The benefits of a fruit-rich diet for our physical health and well-being is considered common knowledge.
Yet new research suggests that fruit may be a mental superfood as well — or at least it was to our primate relatives.
According to a recent study, the increased size and complexity of certain primates’ brains may have evolved due primarily to an affinity for fruit.
The observation that some primates’ brains are larger and more evolved than others has been recognized for years.
Until this point, however, factors like diet and ecology were considered irrelevant.
Rather, the prevailing explanation for the phenomenon is what is known as the social brain hypothesis, which states that primates evolved larger brains in order to interact in larger groups.
In fact, it was the realm of social relationships that originally inspired study author Alex Decasien, a doctoral student of biological anthropology at New York University.
Decasien was curious whether a primate’s status as either monogamous or promiscuous had any effect on its brain size, and she decided to conduct research into the matter.
Decasien and her team collected data about diet and social life from 140 species across all primate groups – monkeys, apes, lorises and lemurs.
Remarkably, neither monogamy/promiscuity nor, as the social brain hypothesis would suggest, community numbers appeared to have a marked influence on brain size.
Instead, the determining factor was diet – whether the primate’s meals consisted of mostly leaves or mostly fruit. For example, spider monkeys and howler monkeys – both of whom live in the South American rainforest in social groups of about ten – displayed significant differences in brain size.
While the howlers spend their days leisurely munching on trumpet tree leaves, the spider monkeys use their evenings to forage for passion fruit…and have larger brains to show for it.
Overall, primates with a fruit-based diet had approximately 25 percent more brain tissue, even when adjusted for body size and species relatedness.
Decasien and her team published their findings in Nature Ecology and Evolution on March 27.
From a biological standpoint, these findings are sound. In leaves, important nutrients are locked behind cell walls, the digestion of which takes considerable energy.
Fruits, on the other hand, provide large amounts of calories in an easy-to-digest package, allowing the excess energy to go towards the development of the brain.
Nonetheless, many members of the scientific community are not entirely convinced by Decasien’s conclusions.
One of the most vocal critics has been Robert Dunbar, evolutionary psychologist at the University of Oxford and one of the original authors of the social brain hypothesis.
While he admits that a fruit-based diet could very well have allowed the development of a complex brain, he still considers social relationships to be the ultimate selective pressure behind the process.

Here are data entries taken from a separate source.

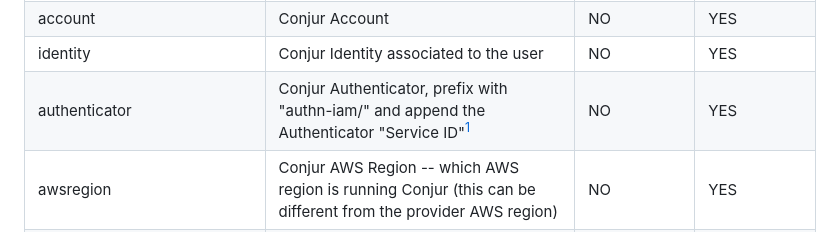
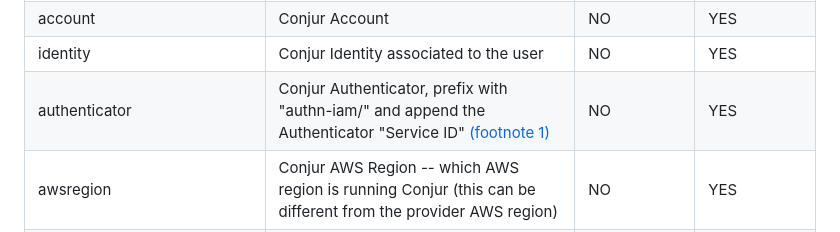
Before and after one commit to davidh-cyberark/toolshed, a Markdown page: README.md, the part around one of its changes. Drawn GitHub-style.

Commit message:
fix footnotes

```diff
--- a/README.md
+++ b/README.md
@@ -241,7 +241,7 @@ awsprovideraccesssecretpath = "data/vault/PATH/TO/THE/AWSProviderAccessSecret"
 | apiurl                      | Conjur API endpoint | NO | YES |
 | account  | Conjur Account | NO | YES |
 | identity  | Conjur Identity associated to the user | NO | YES |
-| authenticator  | Conjur Authenticator, prefix with "authn-iam/" and append the Authenticator "Service ID"[^1]  | NO | YES |
+| authenticator  | Conjur Authenticator, prefix with "authn-iam/" and append the Authenticator "Service ID" [(footnote 1)](README.md#conjur-authenticator-service-id)  | NO | YES |
 | awsregion  | Conjur AWS Region -- which AWS region is running Conjur (this can be different from the provider AWS region) | NO | YES |
 | awsaccesskey  | Conjur AWS User's access key | NO | YES |
 | awsaccesssecret | Conjur AWS User's access secret | NO | YES |
```
Also changed, not shown: other parts of README.md (+10 -8 lines).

Dunbar argues that the increased cognitive demands of large communities led to the need for higher brain development, for which the extra fruit-harvested energy could be easily utilized. As he points out, “[diet and sociality] are not alternative explanations [for larger brains]. They are complementary observations”.

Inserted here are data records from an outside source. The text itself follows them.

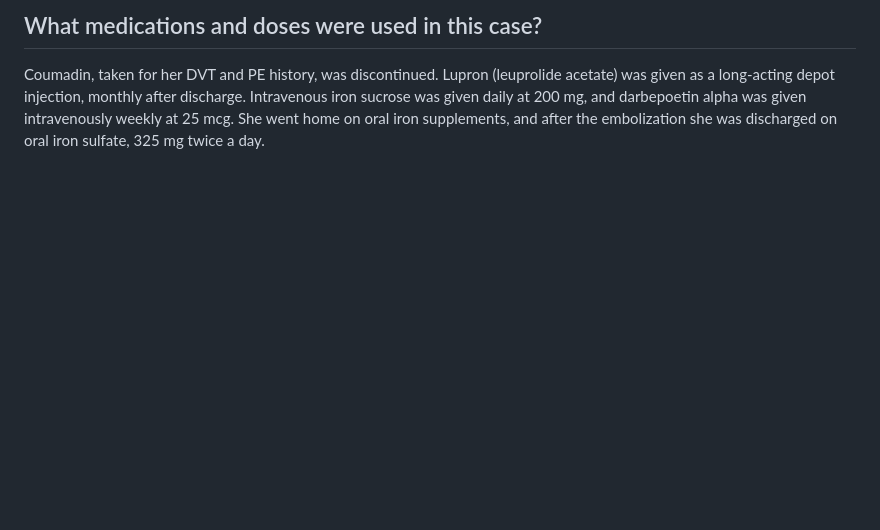
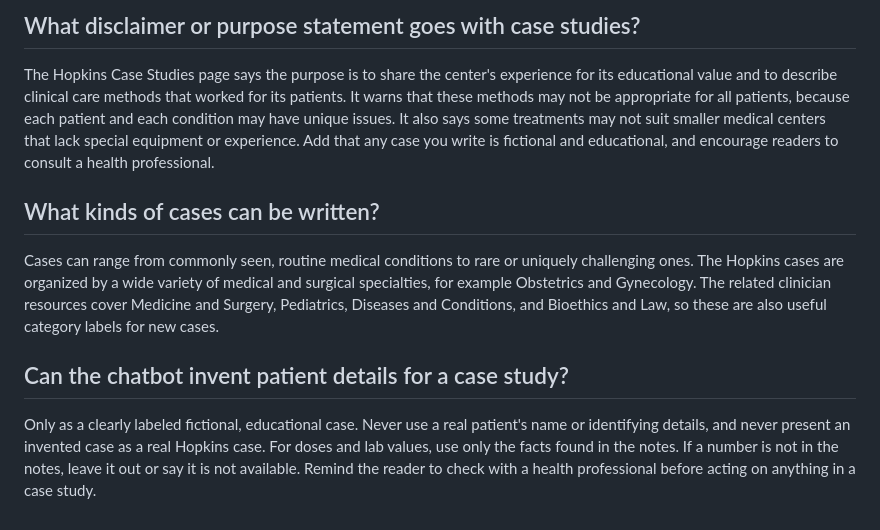
Before and after one commit to nanaamaacquah13-sketch/my-chatbot, a Markdown page: knowledge.md, the part around one of its changes. GitHub-like rendering; blank space fills up the shorter version.

```diff
--- a/knowledge.md
+++ b/knowledge.md
@@ -74,3 +74,9 @@ One month after discharge, at a follow-up visit in the Hematology Clinic, the pa
 
-## What medications and doses were used in this case?
-Coumadin, taken for her DVT and PE history, was discontinued. Lupron (leuprolide acetate) was given as a long-acting depot injection, monthly after discharge. Intravenous iron sucrose was given daily at 200 mg, and darbepoetin alpha was given intravenously weekly at 25 mcg. She went home on oral iron supplements, and after the embolization she was discharged on oral iron sulfate, 325 mg twice a day.
+## What disclaimer or purpose statement goes with case studies?
+The Hopkins Case Studies page says the purpose is to share the center's experience for its educational value and to describe clinical care methods that worked for its patients. It warns that these methods may not be appropriate for all patients, because each patient and each condition may have unique issues. It also says some treatments may not suit smaller medical centers that lack special equipment or experience. Add that any case you write is fictional and educational, and encourage readers to consult a health professional.
+
+## What kinds of cases can be written?
+Cases can range from commonly seen, routine medical conditions to rare or uniquely challenging ones. The Hopkins cases are organized by a wide variety of medical and surgical specialties, for example Obstetrics and Gynecology. The related clinician resources cover Medicine and Surgery, Pediatrics, Diseases and Conditions, and Bioethics and Law, so these are also useful category labels for new cases.
+
+## Can the chatbot invent patient details for a case study?
+Only as a clearly labeled fictional, educational case. Never use a real patient's name or identifying details, and never present an invented case as a real Hopkins case. For doses and lab values, use only the facts found in the notes. If a number is not in the notes, leave it out or say it is not available. Remind the reader to check with a health professional before acting on anything in a case study.
```
Also changed, not shown: other parts of knowledge.md (+18 -18 lines).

Decasien still has some diet-driven theories of her own, though. According to her, the process of finding and eating fruit is more cognitively challenging than eating leaves.
Leaves, she argues, primates can find anywhere, but fruit-eating requires them to remember and seek out the locations of the best specimens.
For these reasons, fruit-eating primates generally cover a larger range than leaf-eaters, which helps develop their navigation skills.
The process of recovering hard-to-reach fruits, too, provides the primates with opportunities to practice using tools and solving problems.
All of these factors could potentially be selective pressures in their own right, forcing the development of large brains among the fruit-eaters.
Of course, even Decasien concedes that the explanation behind her observations is probably not black and white, and that the primates’ diets may have simply jump-started brain growth before social pressures took over.
In the study of evolution, it can be extraordinarily difficult to distinguish between a legitimate selective pressure and what is simply a convenient physiological change.
“It’s definitely impossible to tease apart at some point,” Decasien admits.
Nonetheless, her research introduced a new, compelling variable into a debate that was long considered over, raising the question of what other scientific assumptions we may be placing a little too much confidence in.